Your instructions:
Return every line of the entries that includes the word "ipynb".

------ Information

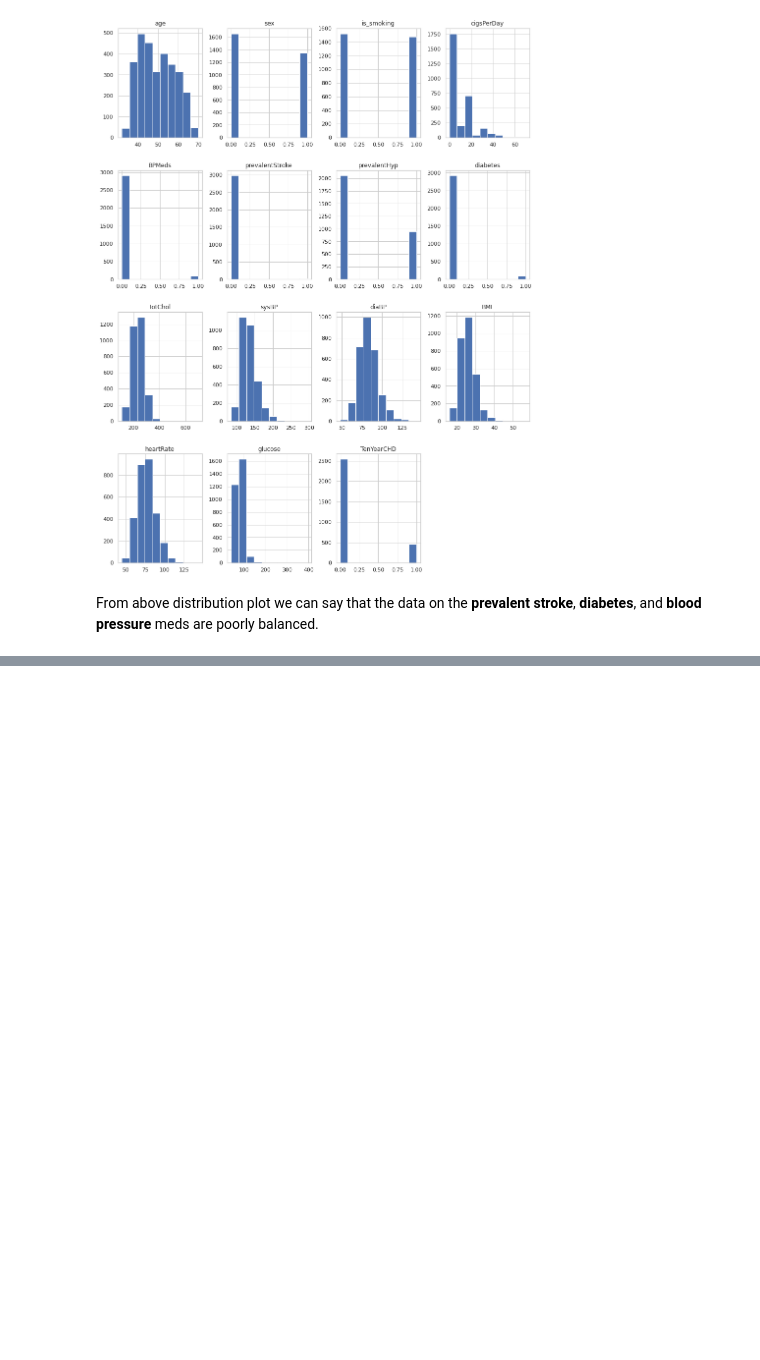
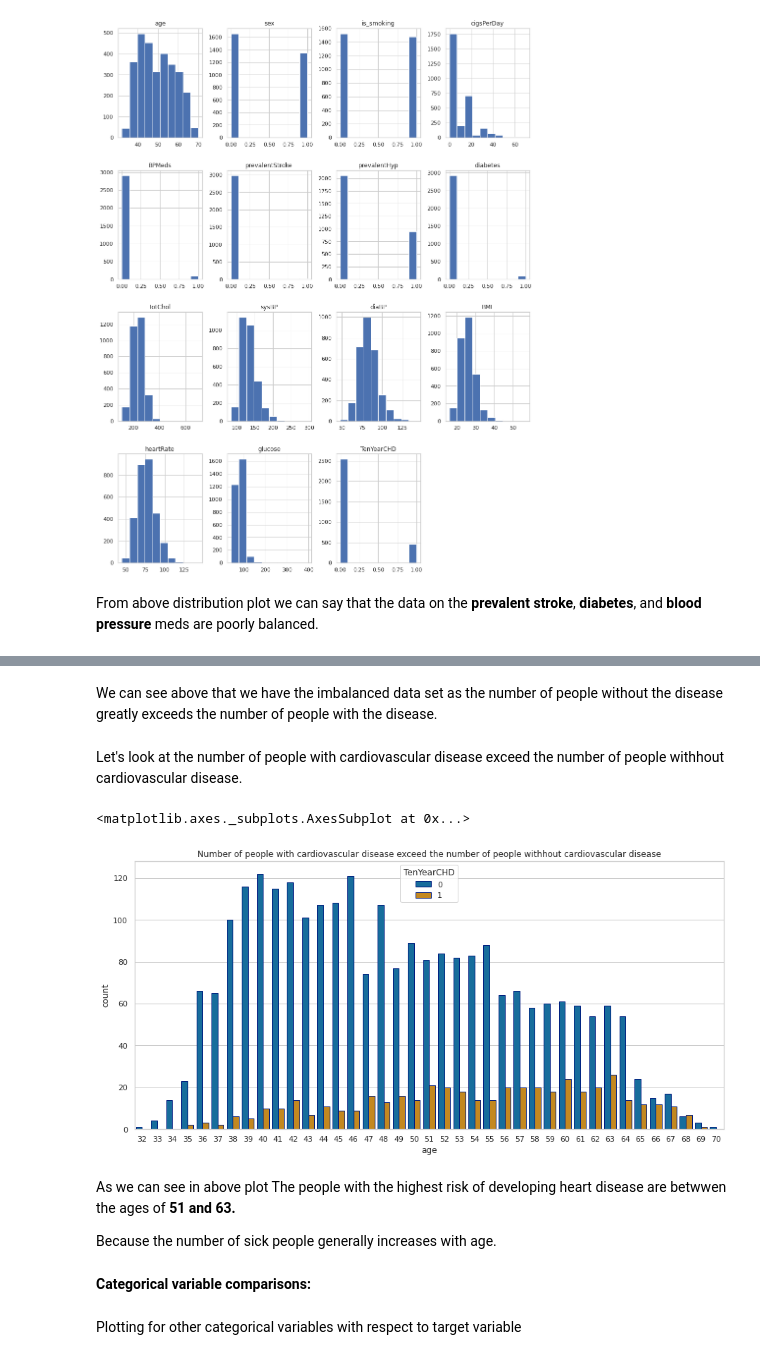
Before and after one commit to RITIK1442840127/Cardiovascular-Risk-Prediction-, a Jupyter notebook: Capstone_Project_3_Cardiovascular_Risk_Prediction_Ritik_Tiwari.ipynb, the cells around one changed output, grey strips where cells are left out. Cells and saved outputs as stored; diff of their text form; code cells hidden in the pictures; blank space fills up the shorter version.

```diff
--- a/Capstone_Project_3_Cardiovascular_Risk_Prediction_Ritik_Tiwari.ipynb
+++ b/Capstone_Project_3_Cardiovascular_Risk_Prediction_Ritik_Tiwari.ipynb
@@ -334,0 +363,20 @@ From above distribution plot we can say that the data on the **prevalent stroke*
+# %% [markdown]
+We can see above that we have the imbalanced data set as the number of people without the disease greatly exceeds the number of people with the disease.
+# %% [markdown]
+Let's look at the number of people with cardiovascular disease exceed the  number of people withhout cardiovascular disease.
+# %%
+# Visualising the target and age variable
+plt.figure(figsize=[15,7])
+plt.title("Number of people with cardiovascular disease exceed the number of people withhout cardiovascular disease")
+sns.countplot(x='age', hue='TenYearCHD', data=df, palette='colorblind', edgecolor=sns.color_palette('dark', n_colors=1))
+# %% [output]
+<matplotlib.axes._subplots.AxesSubplot at 0x...>
+[figure, added]
+# %% [markdown]
+As we can see in above plot The people with the highest risk of developing heart disease are betwwen the ages of **51 and 63.**
+
+Because the number of sick people generally increases with age.
+# %% [markdown]
+**Categorical variable comparisons:**
+# %% [markdown]
+Plotting for other categorical variables with respect to target variable
```
Also changed, not shown: parts of 12 cells of this notebook.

------------

Answer:
Before and after one commit to RITIK1442840127/Cardiovascular-Risk-Prediction-, a Jupyter notebook: Capstone_Project_3_Cardiovascular_Risk_Prediction_Ritik_Tiwari.ipynb, the cells around one changed output, grey strips where cells are left out. Cells and saved outputs as stored; diff of their text form; code cells hidden in the pictures; blank space fills up the shorter version.
--- a/Capstone_Project_3_Cardiovascular_Risk_Prediction_Ritik_Tiwari.ipynb
+++ b/Capstone_Project_3_Cardiovascular_Risk_Prediction_Ritik_Tiwari.ipynb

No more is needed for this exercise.